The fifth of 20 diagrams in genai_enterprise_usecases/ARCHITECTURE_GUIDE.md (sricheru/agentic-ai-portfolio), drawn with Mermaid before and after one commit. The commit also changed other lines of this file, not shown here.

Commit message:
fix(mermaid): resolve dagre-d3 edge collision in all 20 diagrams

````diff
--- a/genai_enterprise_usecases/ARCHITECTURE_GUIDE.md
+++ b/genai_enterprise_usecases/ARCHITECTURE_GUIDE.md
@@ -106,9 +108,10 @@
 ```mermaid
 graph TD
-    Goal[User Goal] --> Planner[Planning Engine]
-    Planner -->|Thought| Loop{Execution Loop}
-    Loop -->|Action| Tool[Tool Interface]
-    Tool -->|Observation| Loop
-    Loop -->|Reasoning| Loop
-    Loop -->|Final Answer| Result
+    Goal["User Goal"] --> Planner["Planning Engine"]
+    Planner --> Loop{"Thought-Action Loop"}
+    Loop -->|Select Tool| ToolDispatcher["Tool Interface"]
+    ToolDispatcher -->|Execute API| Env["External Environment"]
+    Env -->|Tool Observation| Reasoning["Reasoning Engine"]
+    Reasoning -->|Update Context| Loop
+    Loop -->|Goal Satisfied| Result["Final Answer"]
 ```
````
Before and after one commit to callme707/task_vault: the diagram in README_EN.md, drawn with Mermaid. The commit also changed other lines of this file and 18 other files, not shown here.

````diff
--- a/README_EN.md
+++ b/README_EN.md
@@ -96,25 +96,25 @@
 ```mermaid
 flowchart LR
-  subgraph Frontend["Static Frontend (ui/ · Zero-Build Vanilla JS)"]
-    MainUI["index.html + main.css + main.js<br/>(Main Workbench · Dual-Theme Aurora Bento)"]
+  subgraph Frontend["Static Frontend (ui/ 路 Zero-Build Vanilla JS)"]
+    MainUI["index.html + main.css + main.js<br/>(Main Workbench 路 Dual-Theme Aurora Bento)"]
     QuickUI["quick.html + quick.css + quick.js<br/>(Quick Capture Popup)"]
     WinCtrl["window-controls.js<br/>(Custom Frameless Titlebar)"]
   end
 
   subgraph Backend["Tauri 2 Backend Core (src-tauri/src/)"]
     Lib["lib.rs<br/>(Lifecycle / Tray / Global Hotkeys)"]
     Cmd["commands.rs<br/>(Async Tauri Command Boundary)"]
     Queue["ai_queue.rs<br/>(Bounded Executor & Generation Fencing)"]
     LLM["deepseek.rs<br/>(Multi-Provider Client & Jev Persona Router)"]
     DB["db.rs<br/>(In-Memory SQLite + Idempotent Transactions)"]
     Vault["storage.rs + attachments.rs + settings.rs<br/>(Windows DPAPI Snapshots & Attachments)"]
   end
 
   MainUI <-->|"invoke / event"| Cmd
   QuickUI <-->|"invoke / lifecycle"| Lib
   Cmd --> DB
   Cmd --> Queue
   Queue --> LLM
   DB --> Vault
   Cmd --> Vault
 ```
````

▬▬▬▬▬▬

**TASK**
Give back each entry exactly as it was written.

**PROBLEM SOLUTION**
The fifth of 20 diagrams in genai_enterprise_usecases/ARCHITECTURE_GUIDE.md (sricheru/agentic-ai-portfolio), drawn with Mermaid before and after one commit. The commit also changed other lines of this file, not shown here.

Commit message:
fix(mermaid): resolve dagre-d3 edge collision in all 20 diagrams

````diff
--- a/genai_enterprise_usecases/ARCHITECTURE_GUIDE.md
+++ b/genai_enterprise_usecases/ARCHITECTURE_GUIDE.md
@@ -106,9 +108,10 @@
 ```mermaid
 graph TD
-    Goal[User Goal] --> Planner[Planning Engine]
-    Planner -->|Thought| Loop{Execution Loop}
-    Loop -->|Action| Tool[Tool Interface]
-    Tool -->|Observation| Loop
-    Loop -->|Reasoning| Loop
-    Loop -->|Final Answer| Result
+    Goal["User Goal"] --> Planner["Planning Engine"]
+    Planner --> Loop{"Thought-Action Loop"}
+    Loop -->|Select Tool| ToolDispatcher["Tool Interface"]
+    ToolDispatcher -->|Execute API| Env["External Environment"]
+    Env -->|Tool Observation| Reasoning["Reasoning Engine"]
+    Reasoning -->|Update Context| Loop
+    Loop -->|Goal Satisfied| Result["Final Answer"]
 ```
````
Before and after one commit to callme707/task_vault: the diagram in README_EN.md, drawn with Mermaid. The commit also changed other lines of this file and 18 other files, not shown here.

````diff
--- a/README_EN.md
+++ b/README_EN.md
@@ -96,25 +96,25 @@
 ```mermaid
 flowchart LR
-  subgraph Frontend["Static Frontend (ui/ · Zero-Build Vanilla JS)"]
-    MainUI["index.html + main.css + main.js<br/>(Main Workbench · Dual-Theme Aurora Bento)"]
+  subgraph Frontend["Static Frontend (ui/ 路 Zero-Build Vanilla JS)"]
+    MainUI["index.html + main.css + main.js<br/>(Main Workbench 路 Dual-Theme Aurora Bento)"]
     QuickUI["quick.html + quick.css + quick.js<br/>(Quick Capture Popup)"]
     WinCtrl["window-controls.js<br/>(Custom Frameless Titlebar)"]
   end
 
   subgraph Backend["Tauri 2 Backend Core (src-tauri/src/)"]
     Lib["lib.rs<br/>(Lifecycle / Tray / Global Hotkeys)"]
     Cmd["commands.rs<br/>(Async Tauri Command Boundary)"]
     Queue["ai_queue.rs<br/>(Bounded Executor & Generation Fencing)"]
     LLM["deepseek.rs<br/>(Multi-Provider Client & Jev Persona Router)"]
     DB["db.rs<br/>(In-Memory SQLite + Idempotent Transactions)"]
     Vault["storage.rs + attachments.rs + settings.rs<br/>(Windows DPAPI Snapshots & Attachments)"]
   end
 
   MainUI <-->|"invoke / event"| Cmd
   QuickUI <-->|"invoke / lifecycle"| Lib
   Cmd --> DB
   Cmd --> Queue
   Queue --> LLM
   DB --> Vault
   Cmd --> Vault
 ```
````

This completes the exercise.